And when you’re done with that, check out how King’s X has been taking advantage of the StudioLive mixers in this blog post right over here.
Interested in Nimbit? Sign up for free here.
Jazz vocalist/songwriter Thisbe Vos landed in Los Angeles in 2008, following a whirlwind musical career in her native Netherlands that began when she was a mere 17 years of age. L.A. brought Thisbe access to a broader array of jazz musicians suitable to her creative vision, and by 2011 she had assembled a solid band and released Sophistication, a wonderfully restrained slab of old-school cool that adroitly draws from the past without spiraling headlong into nostalgia. “Vintage” audio “quality” of yesteryear is notably, wisely absent, and in its place we find a contemporary sheen that does Thisbe’s voice justice.

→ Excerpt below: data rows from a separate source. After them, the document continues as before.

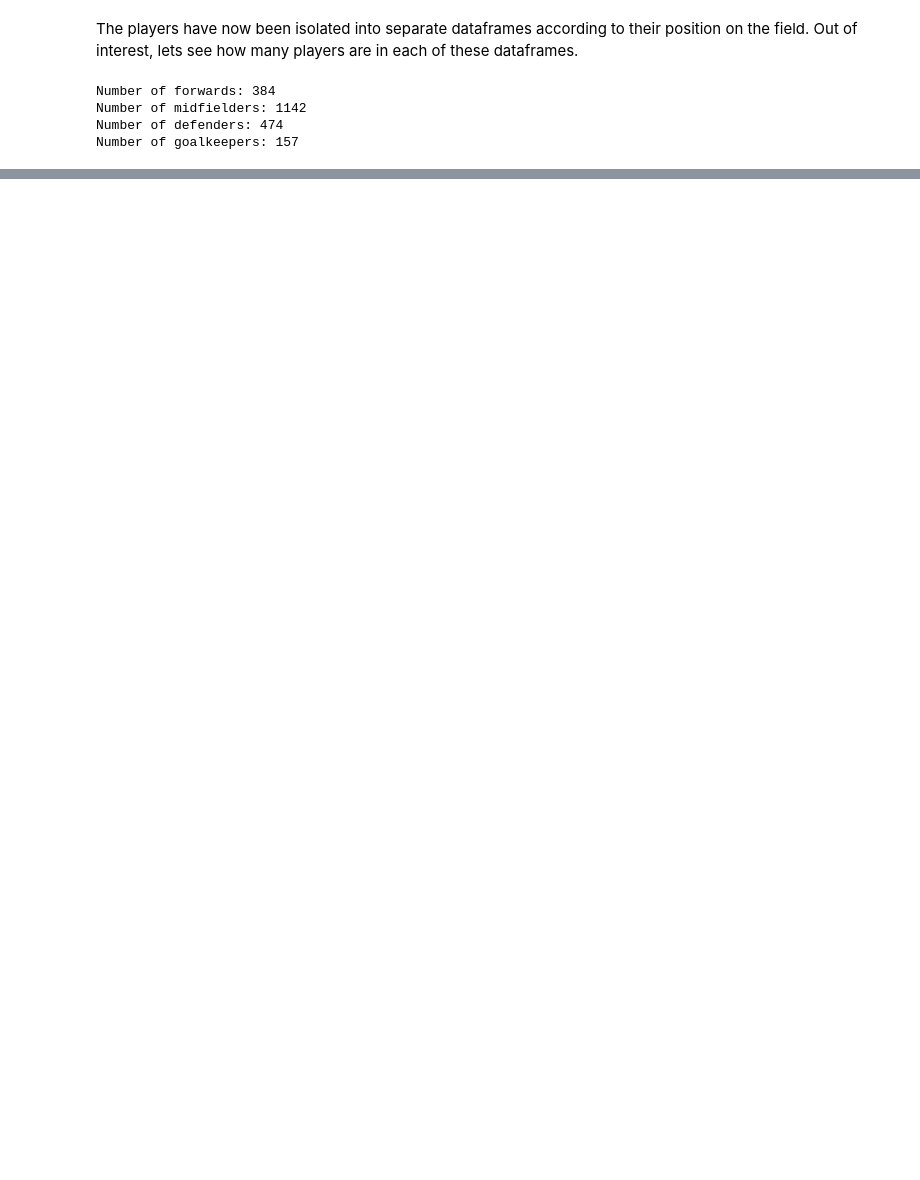
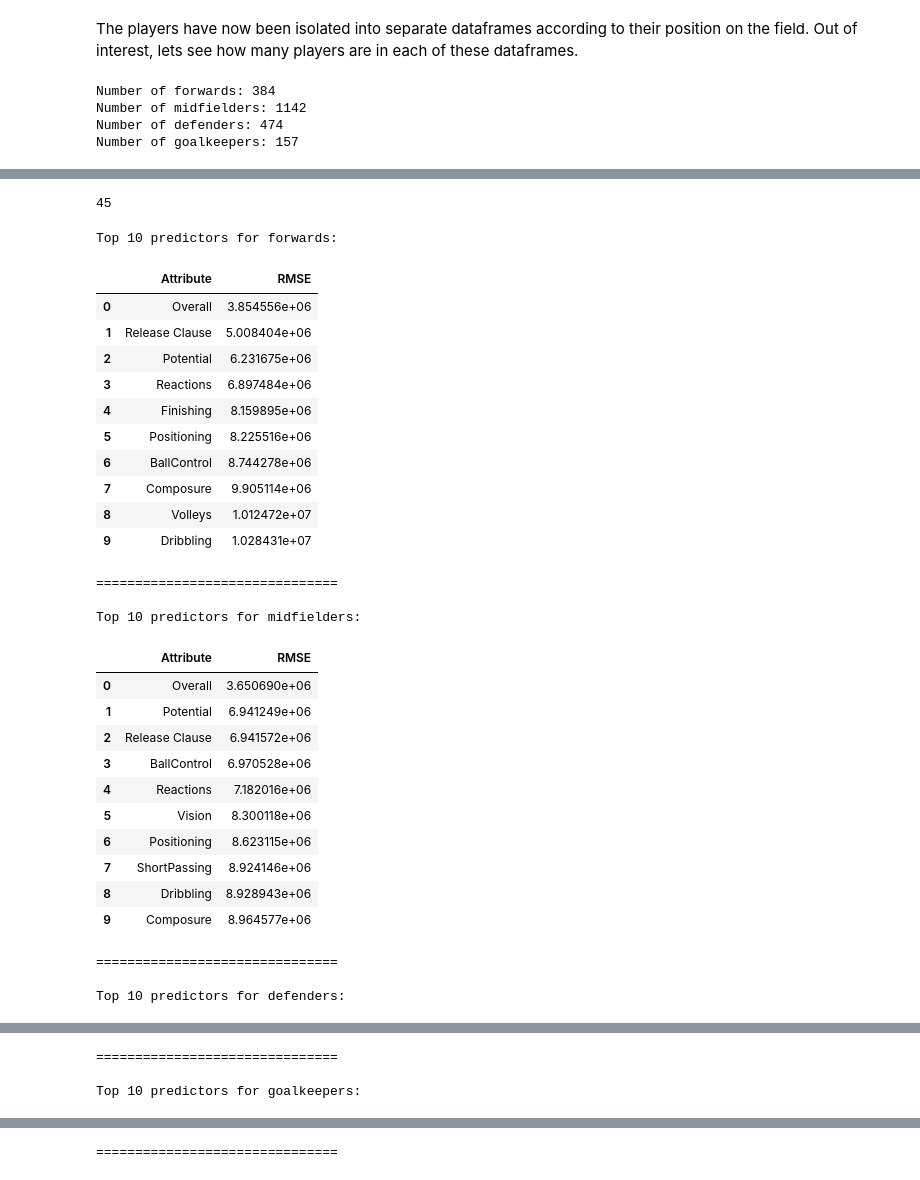
Before and after one commit to NeilMackenzie39/Predicting-FIFA-19-Player-Values-using-KNN, a Jupyter notebook: FIFA 19 - Player Price Predictions.ipynb, the cells around one changed output, grey strips where cells are left out. Cells and saved outputs as stored; diff of their text form; code cells hidden in the pictures; blank space fills up the shorter version.

Commit message:
Revert "Updated correlation of features and optimised models"
This reverts commit 5c3f8dd887129831e3a61dabc5986ac6a9c542c3.

```diff
--- a/FIFA 19 - Player Price Predictions.ipynb
+++ b/FIFA 19 - Player Price Predictions.ipynb
@@ -971,0 +570,24 @@ With better knowledge about the implementation of KNN and Linear Regression, I n
+# %%
+from sklearn.neighbors import KNeighborsRegressor
+from sklearn.metrics import mean_squared_error
+
+#Define function for KNN. Target column does not need to be an argument since it
+#is always going to be the 'Value' column
+def KNN_uni(df, train_col):
+    knn = KNeighborsRegressor()
+
+    #Randomize dataframe
+    random_index = np.random.permutation(df.index)
+    random_df = df.reindex(random_index)
+
+    #Train using training column sent to function
+    knn.fit(df[[train_col]],df['Value'])
+
+    #Predict using trained model
+    predictions = knn.predict(df[[train_col]])
+
+    #Calculate RMSE
+    mse = mean_squared_error(df['Value'], predictions)
+    rmse = np.sqrt(mse)
+
+    return rmse
@@ -971,0 +631,51 @@ With better knowledge about the implementation of KNN and Linear Regression, I n
+# %%
+print(len(train_attributes))
+# %% [output]
+45
+# %%
+#Use display() function to display dataframes as tables
+print("Top 10 predictors for forwards:")
+display(top_10_forwards)
+print("===============================")
+
+print("\nTop 10 predictors for midfielders:")
+display(top_10_midfielders)
+print("===============================")
+
+print("\nTop 10 predictors for defenders:")
+display(top_10_defenders)
+print("===============================")
+
+print("\nTop 10 predictors for goalkeepers:")
+display(top_10_goalkeepers)
+print("===============================")
+# %% [output]
+Top 10 predictors for forwards:
+|  | Attribute | RMSE |
+| 0 | Overall | 3.854556e+06 |
+| 1 | Release Clause | 5.008404e+06 |
+| 2 | Potential | 6.231675e+06 |
+| 3 | Reactions | 6.897484e+06 |
+| 4 | Finishing | 8.159895e+06 |
+| 5 | Positioning | 8.225516e+06 |
+| 6 | BallControl | 8.744278e+06 |
+| 7 | Composure | 9.905114e+06 |
+| 8 | Volleys | 1.012472e+07 |
+| 9 | Dribbling | 1.028431e+07 |
+===============================
+
+Top 10 predictors for midfielders:
+|  | Attribute | RMSE |
+| 0 | Overall | 3.650690e+06 |
+| 1 | Potential | 6.941249e+06 |
+| 2 | Release Clause | 6.941572e+06 |
+| 3 | BallControl | 6.970528e+06 |
+| 4 | Reactions | 7.182016e+06 |
+| 5 | Vision | 8.300118e+06 |
+| 6 | Positioning | 8.623115e+06 |
+| 7 | ShortPassing | 8.924146e+06 |
+| 8 | Dribbling | 8.928943e+06 |
+| 9 | Composure | 8.964577e+06 |
+===============================
+
+Top 10 predictors for defenders:
@@ -971,0 +693,3 @@ With better knowledge about the implementation of KNN and Linear Regression, I n
+===============================
+
+Top 10 predictors for goalkeepers:
@@ -971,0 +707 @@ With better knowledge about the implementation of KNN and Linear Regression, I n
+===============================
```
Also changed, not shown: parts of 45 cells of this notebook.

A true believer in fan engagement, her 2013 full-length Under Your Spell is a fan-funded endeavor that sees a more broadly diversified array of instrumentation backing her velvet voice. Worth noting is that said instrumentation is both performed and mixed with great discipline, and never distracts from the real star of the show here—voice. While a bigger band is a welcome and natural progression for a sophomore effort, fact is Thisbe’s voice could confidently carry a record a cappella, if asked.
While her namesake dot com name-drops Fitzgerald more than once, one would be remiss to single out Ella as Thisbe’s sole influence—this writer hears a healthy dose of Julie London in there somewhere—an observation I trust Thisbe would be comfortable with.
“Nimbit is the best integrated services platform for musicians that I have found. Having your emails, webstore, promo widgets and fulfillment all working together is invaluable. It is also very reasonably priced,”Thisbe says.
Thisbe’s Nimbit profile keeps things classy and to the point. You can get her recordings as digital downloads or on CD—autographed or vanilla. Wisely, there is no branded apparel to be found, as folks who are into Thisbe Vos are generally too cool to advertise.
If you’re going to be in Los Angeles on June 14, IMSTA FESTA is happening! You’re invited, it’s FREE, and you should click here to register.
If you’re in the neighborhood, and into digital audio, then you should probably stop by. It’s an excellent opportunity to elbow-rub with world-class software manufacturers, and meet some of the great minds behind great software. Networking opportunities abound, and you’ll be surrounded with folks who love software just as much as you do.
Here’s some of the greatness that awaits, copy/pasted from their press release.
Join Justin Spence as we get a visit from Terence Higgins and a few of his friends! The last time we had Terence come by, we broadcast nearly the entire production of “Swamp Grease II.” It remains one of our most-watched PreSonus LIVE episodes of all time.
Alongside Terence, we’ll have producer Wendel Tilly, Erica Falls, and Andy Bourgeois together at the new PreSonus studio to record three full songs for Erica’s new album.
These are world-class players—don’t miss this one!
[This just in from Donyea via YouTube. He’s put together a great video on mixing drums in Studio One that I really thought was worth a look and listen. Have at it! He says he’s got more videos like these brewing, so why not take a second to head over to his channel and subscribe. ]
It’s been a while since you’ve heard about what I’ve been doing. I’ve been doing lots of records, and a good bit of film scoring. All with Studio One of course—Amazing! I’ve posted a video walkthrough of me mixing some live urban funk drums with of Studio One as well—I thought your community might enjoy it.